My college roommate gave up Facebook. A bro-type friend gave up beer. Another friend decided to start going to the gym three times a week instead of giving something up. It's that time of year again when Catholics and Christians start talking hopefully but solemnly about what they're going to give up and here's why it matters.

It is now time for Lent, the six weeks leading up to Easter Sunday, a period of observance and reflection for many Christian denominations, and this year it goes from Ash Wednesday, (Feb. 13) to March 30. Meant to be a period of mourning and reflection on the nature of Jesus Christ's sacrifice, believers prepare themselves for Easter by paring their lives down through fasting, giving up luxuries, penance, and giving alms. Even some churches forgo their ceremonial decorations and paraphernalia in place of a more austere environment.

This period is supposed to commemorate the 40 days Jesus Christ is said to have fasted in the desert. Some people also use this time to reflect on what it means to give up something from one's life in relation to Christ's ultimate sacrifice of his own life for man. 

Customarily similar to the Islamic holy month of Ramadan, Lent is interpreted differently by different segments of the Christian faith but all focus on three main areas of renewed faith: prayer, fasting, and giving alms.

The Tuesday before the start of Lent on Ash Wednesday has been come to be known as Fat Tuesday, since it is the final indulgence in the vices and luxuries one is planning to give up. Some of the most lavish and famous pre-Lent feasts on Fat Tuesdays are held in Rio de Janeiro and New Orleans where it is also celebrated as Mardi Gras, French for Fat Tuesday.

Sundays are allowed as breaks between the fasting periods, and the fourth Lenten Sunday, or Mothering Sunday, is the basis of Mother's Day celebrations in the United Kingdom. The final Sunday before Easter is known as Palm Sunday, which marks the start of the Holy Week

The Wednesday, Thursday, and Friday of Holy Week commemorate some of the final episodes in Jesus Christ's life.
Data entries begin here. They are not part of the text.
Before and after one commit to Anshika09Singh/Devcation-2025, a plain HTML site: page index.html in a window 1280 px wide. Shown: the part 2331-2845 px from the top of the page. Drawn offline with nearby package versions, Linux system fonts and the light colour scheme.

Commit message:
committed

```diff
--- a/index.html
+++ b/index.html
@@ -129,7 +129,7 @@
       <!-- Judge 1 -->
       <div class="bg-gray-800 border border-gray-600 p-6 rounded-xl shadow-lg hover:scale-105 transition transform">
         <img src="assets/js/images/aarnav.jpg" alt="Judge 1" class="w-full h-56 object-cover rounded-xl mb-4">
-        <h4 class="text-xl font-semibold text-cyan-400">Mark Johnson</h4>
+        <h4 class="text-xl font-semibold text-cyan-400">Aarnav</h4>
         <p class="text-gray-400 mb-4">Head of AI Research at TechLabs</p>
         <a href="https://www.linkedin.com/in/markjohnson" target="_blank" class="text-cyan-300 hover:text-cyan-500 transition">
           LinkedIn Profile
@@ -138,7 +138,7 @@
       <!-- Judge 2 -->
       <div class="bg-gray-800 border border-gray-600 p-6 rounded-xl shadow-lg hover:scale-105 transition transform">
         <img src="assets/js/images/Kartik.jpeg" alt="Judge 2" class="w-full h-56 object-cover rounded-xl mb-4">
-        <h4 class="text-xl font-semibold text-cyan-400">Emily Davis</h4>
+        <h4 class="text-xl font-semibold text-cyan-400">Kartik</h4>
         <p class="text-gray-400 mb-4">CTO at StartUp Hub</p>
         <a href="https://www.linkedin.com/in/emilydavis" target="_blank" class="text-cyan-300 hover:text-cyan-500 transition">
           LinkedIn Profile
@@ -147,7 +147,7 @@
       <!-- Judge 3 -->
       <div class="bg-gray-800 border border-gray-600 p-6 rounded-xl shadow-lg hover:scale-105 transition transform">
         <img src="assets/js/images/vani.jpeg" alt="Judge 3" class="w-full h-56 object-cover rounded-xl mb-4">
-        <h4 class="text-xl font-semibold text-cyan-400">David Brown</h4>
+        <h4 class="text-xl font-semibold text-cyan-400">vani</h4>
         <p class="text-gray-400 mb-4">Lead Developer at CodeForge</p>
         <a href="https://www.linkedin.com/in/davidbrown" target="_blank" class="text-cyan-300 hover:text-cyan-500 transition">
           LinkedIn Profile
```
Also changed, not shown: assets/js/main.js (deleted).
Spy Wednesday encourages us to take pause and acknowledge the day Judas spied on Christ before betraying him, Maundy Thursday (or Holy Thursday) remembers Christ's Last Supper with his disciples, and Good Friday mourns Christ's crucifixion and death. Easter Sunday celebrates the resurrection of Christ, and allows observers of Lent to feast and break their fasts. 

Regardless of your religious bent, Lent can be a period of reflection and humility for all, but even if it isn't, be nicer to your friends who are observing it during this period.